Devils Tower, Wyoming.
Our last stop on our journey through Wyoming is the iconic Devils Tower. This might rock appears to have been thrust upward from the earth’s core in some sort of monolithic statement. In reality, though, it slowly appeared as the prairie around it eroded away exposing the harder rock surface of a rare type of rock. I will leave it to the geologists to wonder about the specifics of the tower’s existence (of which there is apparently some scientific disagreement.
I will instead, like the many first-time visitors to the park, simply be in awe of the magnificence of this national monument, protected since 1906 for its scientific value. The opening image is a close-up view of the tower taken from a sequence of trails that visitors can use to loop around the tower for views of the prairie dog town and the nearby Belle Fourche River valley.

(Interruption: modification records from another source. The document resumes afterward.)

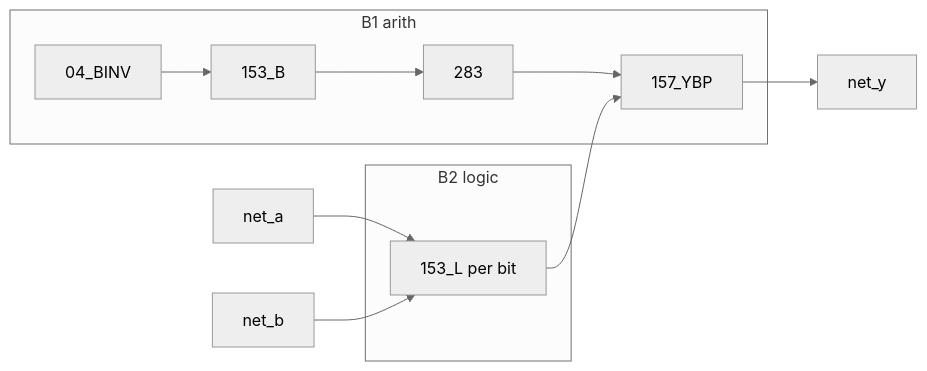
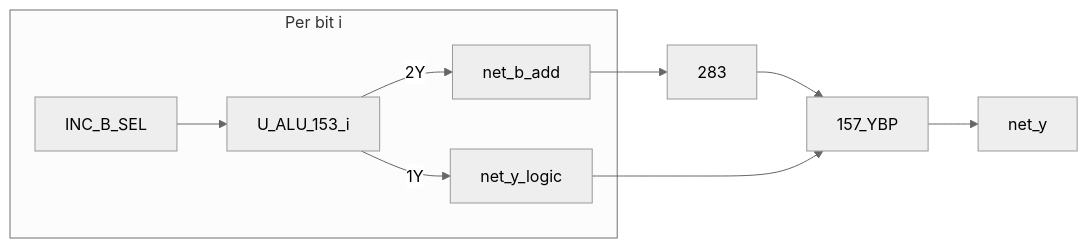
Before and after one commit to Flkalas/plover: the diagram in docs/normative/hardware/alu8-phase-b.md, drawn with Mermaid (neutral theme). The commit also changed other lines of this file and 13 other files, not shown here.

````diff
--- a/docs/normative/hardware/alu8-phase-b.md
+++ b/docs/normative/hardware/alu8-phase-b.md
@@ -15,17 +24,14 @@
 ```mermaid
 flowchart LR
-  subgraph arith [B1 arith]
-    Binv[04_BINV]
-    MUXB[153_B]
-    ADD[283]
-    YBP[157_YBP]
-    Binv --> MUXB --> ADD --> YBP
+  subgraph perbit [Per bit i]
+    INC[INC_B_SEL]
+    BIT[U_ALU_153_i]
+    INC --> BIT
+    BIT -->|1Y| Ylogic[net_y_logic]
+    BIT -->|2Y| Badd[net_b_add]
   end
-  subgraph logic [B2 logic]
-    SL[153_L per bit]
-    SL --> YBP
-  end
-  A[net_a] --> SL
-  B[net_b] --> SL
+  Badd --> ADD[283]
+  ADD --> YBP[157_YBP]
+  Ylogic --> YBP
   YBP --> Y[net_y]
 ```
````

The 1.5-mile (2.4 km) trail has one steep elevation change on the South Side Trail. If you loop the tower counter-clockwise, you’ll be downhill on the large elevation change. The National Park Service’s Devils Tower website lists the details on the park’s hiking trails here.
Our first views of the tower were from some distance as the tower stands so high above the prairie. We stopped at a pull-off on Wyoming State Highway 24. It was another smoky day for us, but the haze filter in Luminar AI did a decent job of removing much of the haze in the photos I took that day.
Looking in the opposite direction, a set of cliffs were all we could see of the Belle Fourche River from this vantage point. I admit to using sky replacement in this altered reality image to add some life to the hazy sky.
One of the first pull-offs inside the national monument is the large prairie dog town. We couldn’t resist stopping to take a few photos of those cute burrowing rodents. Being a rodent, they have a controversial history, however, according to the park website, they are an important part of the prairie ecosystem. The article notes that some prairie dog towns can cover hundreds of acres, the town at Devils Tower encompasses only about 42 acres. You can read more about prairie dogs in the park here.
The trees at the base of the tower provide a visual perspective on the height of this natural wonder. Three altitude descriptions help with understanding the magnitude of the tower which is 5,112 feet (1558 m) above sea level and stands 1,267 feet (386 m) above the nearby Belle Fourche River. Probably the most important height is referenced from the base of the tower which is 867 feet (264 m) below the relatively flat summit.
There are many hundreds of parallel cracks in the tower making it one of the premier climbing areas in North America. Cracks in the large columnar structure can be wide enough to fit a climber’s body while others are barely wide enough for a handhold. I have no interest in rock climbing, preferring to have solid ground underneath my feet, but for those who enjoy climbing, be sure to check current conditions at the tower before planning a long trip. The pandemic has closed many of the common climbing routes, though on the day I am writing this (early April 2021), there are no closures.
In the month of June each year, there is a voluntary closure in the area inside the Tower Trail to honor the fact that the area is a traditional cultural site for indigenous people. Since the closure is “voluntary,” it doesn’t mean you are prohibited from climbing. As it notes on the website here, there are no fines or citations given to those “caught” entering the closure area. The closure, even though voluntary, has resulted in an 80% drop in climbing activities during the month of June. Because of the sacred nature of the site to American Indians, this closure provides some quiet and solitude for those ceremonies of Native American origin.
We spent a couple of hours at the park having arrived late in the day and still needed to continue into South Dakota for our scheduled evening stop. Near the park entrance, a small collection of businesses ply their tourist items. Among the local businesses in the area, there is a gift shop and a cafe. As of this writing, the cafe is listed as temporarily closed.
From Devils Tower, it’s only about a 90-minute drive to Rapid City, and all of the other attractions in the Black Hills of South Dakota. I conclude this tome with an announcement of a new feature that goes along with the new look on my Journeys blog.
Notes on the new the new theme and new features allowing access to better quality images.
A couple of weeks ago, I discovered that the new WordPress block editor allows me to embed images directly from Flickr to my posts. In order to take full advantage of the feature, I had to change WordPress themes.
The new theme allows you, dear reader, to get a more detailed view of images that were saved in higher resolution by simply clicking on the image to see it on my Flickr site. Other photo details are included in the data block underneath each image on my Flickr site for those who might be interested. Finally, clicking on any image brings you to the album that features all of the selections for this week’s challenge without my having to create a specific gallery section in my post. Flickr does the work automatically. Check it out. Click on any image above and then a new window will open up. That’s my Flickr site.
Click on the Flickr image to get a detailed view of higher resolution images. Scroll down below the image to view details about the photo and camera used. Use the arrows at the left and right sides of the image to scroll through the entire gallery. I hope you like the new look.